Understanding The Content Marketing Funnel

It is a common belief that a good content marketing campaign is all about presenting high-quality, authentic information that is of educational or entertainment value to a target audience. But is this enough to generate authentic leads for a specific product or service? Not unless all that content being churned out is correctly mapped to the various stages of the traditional “purchase funnel” (also called sales funnel, marketing funnel etc.) which themselves are based on customer interest levels at a given point in time.

The ‘funnel’ is after all a time-tested tool for businesses to systematically identify and filter potential customers. In a digital context, when designed correctly with content as the anchor, it can be a valuable source of data for an online marketer on traffic, behaviour, customer profiles and leads.

The graphic below provides a framework for a Content Marketing Funnel:


On the left are the levels of customer interest using the popular definition of ‘demand’ from Economics 101:  “Demand is the want or desire to possess a good or service backed by the capacity and willingness to pay for it”. We can thus broadly filter a potential customer at three distinct levels – Wish (Desire to purchase), Want (Desire + Ability to purchase) and Demand (Desire + Ability + Willingness to purchase). On the right is a typical sales model of the transaction stage, which attempts to create awareness, prompt an evaluation and finally generate genuine leads via an action.

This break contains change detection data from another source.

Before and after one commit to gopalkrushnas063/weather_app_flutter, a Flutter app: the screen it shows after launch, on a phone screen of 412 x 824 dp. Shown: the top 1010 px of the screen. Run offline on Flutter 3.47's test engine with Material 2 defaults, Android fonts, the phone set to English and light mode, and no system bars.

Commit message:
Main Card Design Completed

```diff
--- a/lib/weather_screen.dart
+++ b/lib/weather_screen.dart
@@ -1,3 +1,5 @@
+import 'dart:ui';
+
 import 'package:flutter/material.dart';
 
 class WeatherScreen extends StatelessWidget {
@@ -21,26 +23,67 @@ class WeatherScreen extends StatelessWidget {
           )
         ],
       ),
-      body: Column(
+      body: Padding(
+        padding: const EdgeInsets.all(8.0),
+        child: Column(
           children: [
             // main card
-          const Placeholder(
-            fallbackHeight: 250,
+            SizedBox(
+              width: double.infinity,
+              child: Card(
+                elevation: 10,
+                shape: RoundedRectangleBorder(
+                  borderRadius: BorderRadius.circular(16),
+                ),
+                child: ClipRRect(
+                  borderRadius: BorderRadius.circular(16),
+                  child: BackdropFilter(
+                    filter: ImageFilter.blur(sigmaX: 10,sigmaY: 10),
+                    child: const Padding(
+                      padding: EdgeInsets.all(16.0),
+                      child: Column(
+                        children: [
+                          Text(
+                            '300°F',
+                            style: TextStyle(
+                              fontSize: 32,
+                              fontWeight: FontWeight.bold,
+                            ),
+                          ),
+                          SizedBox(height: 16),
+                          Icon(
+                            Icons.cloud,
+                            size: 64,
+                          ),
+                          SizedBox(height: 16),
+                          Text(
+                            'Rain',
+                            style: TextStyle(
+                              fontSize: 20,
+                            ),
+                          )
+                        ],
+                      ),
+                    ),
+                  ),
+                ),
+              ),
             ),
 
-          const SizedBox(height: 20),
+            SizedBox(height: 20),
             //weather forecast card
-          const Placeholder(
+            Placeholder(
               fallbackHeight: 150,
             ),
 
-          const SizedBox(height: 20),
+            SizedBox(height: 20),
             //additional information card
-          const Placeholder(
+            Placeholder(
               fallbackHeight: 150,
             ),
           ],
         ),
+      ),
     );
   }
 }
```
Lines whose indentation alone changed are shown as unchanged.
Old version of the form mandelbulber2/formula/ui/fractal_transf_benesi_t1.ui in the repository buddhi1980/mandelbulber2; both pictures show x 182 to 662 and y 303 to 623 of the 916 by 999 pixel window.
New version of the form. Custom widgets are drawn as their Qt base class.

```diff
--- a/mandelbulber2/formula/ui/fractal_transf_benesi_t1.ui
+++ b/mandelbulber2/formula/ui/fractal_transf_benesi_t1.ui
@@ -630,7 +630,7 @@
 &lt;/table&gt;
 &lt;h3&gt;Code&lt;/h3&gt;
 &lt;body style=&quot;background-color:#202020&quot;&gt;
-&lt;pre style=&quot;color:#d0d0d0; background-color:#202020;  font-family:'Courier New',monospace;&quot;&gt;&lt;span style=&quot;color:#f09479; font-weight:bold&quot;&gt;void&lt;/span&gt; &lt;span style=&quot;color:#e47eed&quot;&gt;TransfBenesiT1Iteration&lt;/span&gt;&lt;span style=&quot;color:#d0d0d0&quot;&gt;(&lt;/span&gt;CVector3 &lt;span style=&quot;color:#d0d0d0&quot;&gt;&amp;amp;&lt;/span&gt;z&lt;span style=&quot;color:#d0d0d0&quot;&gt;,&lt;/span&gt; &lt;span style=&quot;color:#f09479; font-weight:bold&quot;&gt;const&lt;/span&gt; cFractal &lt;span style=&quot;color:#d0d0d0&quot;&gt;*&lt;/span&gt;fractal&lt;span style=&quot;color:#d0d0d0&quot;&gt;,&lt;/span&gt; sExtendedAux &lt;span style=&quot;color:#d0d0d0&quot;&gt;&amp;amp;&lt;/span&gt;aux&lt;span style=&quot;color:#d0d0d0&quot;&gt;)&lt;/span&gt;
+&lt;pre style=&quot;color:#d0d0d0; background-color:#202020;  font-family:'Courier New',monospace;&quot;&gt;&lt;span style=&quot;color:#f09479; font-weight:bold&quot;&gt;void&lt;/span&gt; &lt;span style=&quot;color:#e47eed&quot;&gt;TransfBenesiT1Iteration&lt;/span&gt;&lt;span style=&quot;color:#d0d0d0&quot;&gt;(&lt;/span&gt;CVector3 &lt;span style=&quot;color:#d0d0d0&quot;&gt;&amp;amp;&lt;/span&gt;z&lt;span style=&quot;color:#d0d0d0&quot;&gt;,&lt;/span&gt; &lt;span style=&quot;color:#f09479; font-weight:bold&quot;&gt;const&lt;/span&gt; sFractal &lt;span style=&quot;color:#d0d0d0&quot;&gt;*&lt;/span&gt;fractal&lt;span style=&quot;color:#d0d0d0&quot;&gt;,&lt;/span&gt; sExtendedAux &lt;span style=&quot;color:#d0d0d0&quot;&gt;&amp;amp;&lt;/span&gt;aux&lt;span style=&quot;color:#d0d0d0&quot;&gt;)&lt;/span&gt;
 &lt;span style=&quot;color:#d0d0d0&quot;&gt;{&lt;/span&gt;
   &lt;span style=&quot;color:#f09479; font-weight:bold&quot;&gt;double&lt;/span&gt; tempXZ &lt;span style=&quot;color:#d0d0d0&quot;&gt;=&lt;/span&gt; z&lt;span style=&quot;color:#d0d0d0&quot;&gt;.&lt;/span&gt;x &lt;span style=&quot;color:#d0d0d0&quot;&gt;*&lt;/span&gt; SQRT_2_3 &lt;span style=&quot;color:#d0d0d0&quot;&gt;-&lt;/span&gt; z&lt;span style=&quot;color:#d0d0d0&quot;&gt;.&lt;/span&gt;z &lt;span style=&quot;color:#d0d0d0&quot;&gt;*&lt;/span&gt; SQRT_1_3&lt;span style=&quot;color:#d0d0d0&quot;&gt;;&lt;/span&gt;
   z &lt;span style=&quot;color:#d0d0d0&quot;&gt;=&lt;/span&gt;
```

The information that needs to be put into the funnel at every level should thus address the requirements of the customer at different interest levels in a way that facilitates the final transaction. Let’s elaborate on the scope of the information at every stage of the funnel with the example of say, a particular smartphone model.

Top of the Funnel :
At this stage the audience primarily decides whether he should pursue this wish and more importantly whether he should build the capacity to purchase it. Thus the content should concentrate only on satisfying his curiosity about the industry/ecosystem and make him aware of the benefits of participating in it. Here, a good strategy is to try to form a relationship by providing authentic, unbiased information. For instance, news and reviews of various “apps” that a customer can use on a particular software platform. Or a selection of interesting photographs shot with smartphones that have a high “shareability” quotient.

Middle of the Funnel:
At this stage the customer has decided that he would like to pursue this wish and now also has the ability to purchase it. The Wish is now converted into a Want.  For the marketer this stage acts as the first filter to narrow down a general audience to potential customers. At this stage, content that helps evaluate different options in the product category should be provided. For instance an explanation of how processors inside a phone consume power or why sensor quality in a phone camera is more important than Megapixels. In short, this stage should give enough information to set the parameters for making the final decision.

Bottom of the Funnel:
This is the stage where the conversion happens: Audience to Customer. This level is critical as it is here that the purchase decision is made. This is the stage where the marketer makes a case for his product and openly promotes it to the customer, but with the advantage of having been a trusted advisor handholding him through the decision making process. The content provided here should include specific data about the marketer’s product and provide him with detailed information about how it scores on the parameters that were discussed earlier, and if possible a (video) demo.

A lead that is generated through a well designed funnel is thus as authentic as it gets – it’s usually only a matter of figuring out the mode of sale since the intent is clear – as against leads generated by “spray and pray” campaigns that have not been ‘prepped’ through the various stages of the funnel and have no conversational relationship with the brand that is trying to sell to them.

Understanding The Content Marketing Funnel: Reproduced with permission from i420 Digital Media.